29 March 2011, Dhaka. BRAC Development Institute (BDI) hosted a talk titled Coping with Economic Crisis: Evidence from Bangladesh and Elsewhere by Dr. Naomi Hossain, Research Fellow at the Institute of Development Studies (IDS), Sussex, on Sunday, 27 March, at BRAC University. Dr. Hossain is a political sociologist specialising in the politics of poverty and pro-poor public services.
This presentation summarised findings from qualitative community-level research on the effects of the global food, fuel and financial crises on the lives of poor people in Bangladesh, Kenya, Jamaica, Yemen, Zambia and the UK between 2009 and 2011. It explored the nature of the impacts on local economies and everyday lives, on the coping responses people have adopted in a range of locations and their likely longer term consequences, and on the sources of support poor people have been able to draw on in coping with global economic shocks over which they - and their governments - lack direct control.

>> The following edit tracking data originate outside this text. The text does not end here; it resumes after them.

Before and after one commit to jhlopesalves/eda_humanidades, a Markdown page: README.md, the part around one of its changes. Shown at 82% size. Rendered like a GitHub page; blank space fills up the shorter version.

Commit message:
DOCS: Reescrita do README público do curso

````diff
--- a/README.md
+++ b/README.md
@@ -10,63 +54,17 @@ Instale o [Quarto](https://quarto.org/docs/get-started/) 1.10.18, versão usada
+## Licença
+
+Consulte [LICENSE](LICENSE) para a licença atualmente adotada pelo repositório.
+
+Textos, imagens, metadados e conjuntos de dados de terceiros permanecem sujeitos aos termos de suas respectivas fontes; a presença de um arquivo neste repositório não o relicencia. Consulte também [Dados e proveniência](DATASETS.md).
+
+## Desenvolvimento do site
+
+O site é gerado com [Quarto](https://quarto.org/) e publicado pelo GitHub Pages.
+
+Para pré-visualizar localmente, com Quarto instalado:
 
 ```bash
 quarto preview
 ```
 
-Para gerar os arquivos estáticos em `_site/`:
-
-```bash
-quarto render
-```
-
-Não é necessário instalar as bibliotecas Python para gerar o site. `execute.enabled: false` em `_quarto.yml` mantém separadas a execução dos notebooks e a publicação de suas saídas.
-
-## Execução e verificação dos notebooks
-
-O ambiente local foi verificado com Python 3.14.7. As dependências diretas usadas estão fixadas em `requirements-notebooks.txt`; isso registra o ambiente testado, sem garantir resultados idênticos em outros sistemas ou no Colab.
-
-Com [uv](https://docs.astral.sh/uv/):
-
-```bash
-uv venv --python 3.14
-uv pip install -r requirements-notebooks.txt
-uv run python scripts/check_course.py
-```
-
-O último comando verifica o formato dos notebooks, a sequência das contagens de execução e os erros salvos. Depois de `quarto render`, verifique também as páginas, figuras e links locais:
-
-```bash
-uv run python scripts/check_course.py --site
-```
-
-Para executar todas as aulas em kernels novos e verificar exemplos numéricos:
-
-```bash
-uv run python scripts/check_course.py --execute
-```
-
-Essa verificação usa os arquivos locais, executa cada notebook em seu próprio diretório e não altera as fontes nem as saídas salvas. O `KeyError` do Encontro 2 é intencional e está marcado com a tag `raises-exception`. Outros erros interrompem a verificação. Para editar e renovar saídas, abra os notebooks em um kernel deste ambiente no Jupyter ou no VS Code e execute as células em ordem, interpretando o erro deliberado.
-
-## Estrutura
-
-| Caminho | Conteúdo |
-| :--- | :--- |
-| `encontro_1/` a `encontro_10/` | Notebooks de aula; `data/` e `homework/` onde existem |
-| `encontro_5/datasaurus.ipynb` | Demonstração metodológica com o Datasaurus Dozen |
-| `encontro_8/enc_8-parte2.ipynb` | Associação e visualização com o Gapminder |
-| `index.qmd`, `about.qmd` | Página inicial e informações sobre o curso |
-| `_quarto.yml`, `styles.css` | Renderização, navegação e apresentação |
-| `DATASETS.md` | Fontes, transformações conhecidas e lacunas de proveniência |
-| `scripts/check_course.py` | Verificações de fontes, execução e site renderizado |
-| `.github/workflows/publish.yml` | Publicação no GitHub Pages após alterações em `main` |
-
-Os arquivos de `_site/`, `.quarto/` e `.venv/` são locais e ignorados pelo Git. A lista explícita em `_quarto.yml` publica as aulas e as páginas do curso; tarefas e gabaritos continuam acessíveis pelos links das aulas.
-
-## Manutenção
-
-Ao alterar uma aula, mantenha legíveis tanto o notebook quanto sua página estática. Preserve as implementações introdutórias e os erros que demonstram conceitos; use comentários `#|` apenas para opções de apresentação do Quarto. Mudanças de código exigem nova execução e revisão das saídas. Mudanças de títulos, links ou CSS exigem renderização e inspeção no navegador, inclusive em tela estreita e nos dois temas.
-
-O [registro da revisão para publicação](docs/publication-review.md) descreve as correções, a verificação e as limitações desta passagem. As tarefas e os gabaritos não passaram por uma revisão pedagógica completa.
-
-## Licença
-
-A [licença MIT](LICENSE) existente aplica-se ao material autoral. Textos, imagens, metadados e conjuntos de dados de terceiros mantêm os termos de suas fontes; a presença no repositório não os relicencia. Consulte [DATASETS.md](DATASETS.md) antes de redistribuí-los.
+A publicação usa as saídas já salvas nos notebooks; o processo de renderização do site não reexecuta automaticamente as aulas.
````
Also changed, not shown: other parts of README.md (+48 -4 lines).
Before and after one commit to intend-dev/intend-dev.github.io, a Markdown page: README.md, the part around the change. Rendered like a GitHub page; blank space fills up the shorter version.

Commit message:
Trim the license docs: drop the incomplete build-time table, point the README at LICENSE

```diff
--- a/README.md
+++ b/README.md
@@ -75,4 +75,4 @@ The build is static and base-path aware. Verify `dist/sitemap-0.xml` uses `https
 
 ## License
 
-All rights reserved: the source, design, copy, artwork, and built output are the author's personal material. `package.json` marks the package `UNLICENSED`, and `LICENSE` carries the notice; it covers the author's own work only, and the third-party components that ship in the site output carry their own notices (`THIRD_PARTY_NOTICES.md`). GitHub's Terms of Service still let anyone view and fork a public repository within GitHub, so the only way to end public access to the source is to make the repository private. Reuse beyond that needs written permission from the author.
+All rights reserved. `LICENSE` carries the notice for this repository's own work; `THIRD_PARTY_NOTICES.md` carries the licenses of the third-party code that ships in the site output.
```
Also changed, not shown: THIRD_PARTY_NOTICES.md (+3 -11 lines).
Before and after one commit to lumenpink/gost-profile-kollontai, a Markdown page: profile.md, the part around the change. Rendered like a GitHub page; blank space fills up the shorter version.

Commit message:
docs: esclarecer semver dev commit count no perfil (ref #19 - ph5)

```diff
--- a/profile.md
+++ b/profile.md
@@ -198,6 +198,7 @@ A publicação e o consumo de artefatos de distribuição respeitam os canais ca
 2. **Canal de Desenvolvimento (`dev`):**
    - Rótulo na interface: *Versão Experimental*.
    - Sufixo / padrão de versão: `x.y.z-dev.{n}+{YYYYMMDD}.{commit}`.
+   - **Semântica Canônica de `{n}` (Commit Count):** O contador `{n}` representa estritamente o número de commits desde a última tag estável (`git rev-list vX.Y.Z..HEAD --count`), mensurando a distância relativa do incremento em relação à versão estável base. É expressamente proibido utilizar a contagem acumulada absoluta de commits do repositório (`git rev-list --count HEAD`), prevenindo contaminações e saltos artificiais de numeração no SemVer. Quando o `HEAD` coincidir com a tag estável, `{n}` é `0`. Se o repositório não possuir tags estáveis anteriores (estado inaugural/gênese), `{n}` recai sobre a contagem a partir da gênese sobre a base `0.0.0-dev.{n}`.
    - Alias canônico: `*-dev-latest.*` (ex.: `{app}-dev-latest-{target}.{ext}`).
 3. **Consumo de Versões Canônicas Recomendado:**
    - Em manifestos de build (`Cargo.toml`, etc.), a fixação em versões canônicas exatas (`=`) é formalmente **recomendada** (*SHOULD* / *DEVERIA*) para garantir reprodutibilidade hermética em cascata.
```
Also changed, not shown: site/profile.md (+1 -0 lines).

The discussion suggested that the poor did not directly correlate their crisis with the global shocks; rather they were always in crisis. The presentation also focused on a lot of positive aspects of Bangladesh which has improved conditions from the past such as better infrastructure and better communication. Political issues contributing to the crisis, policies, the effects of well being and social reproduction during crisis and the responses of people were also discussed.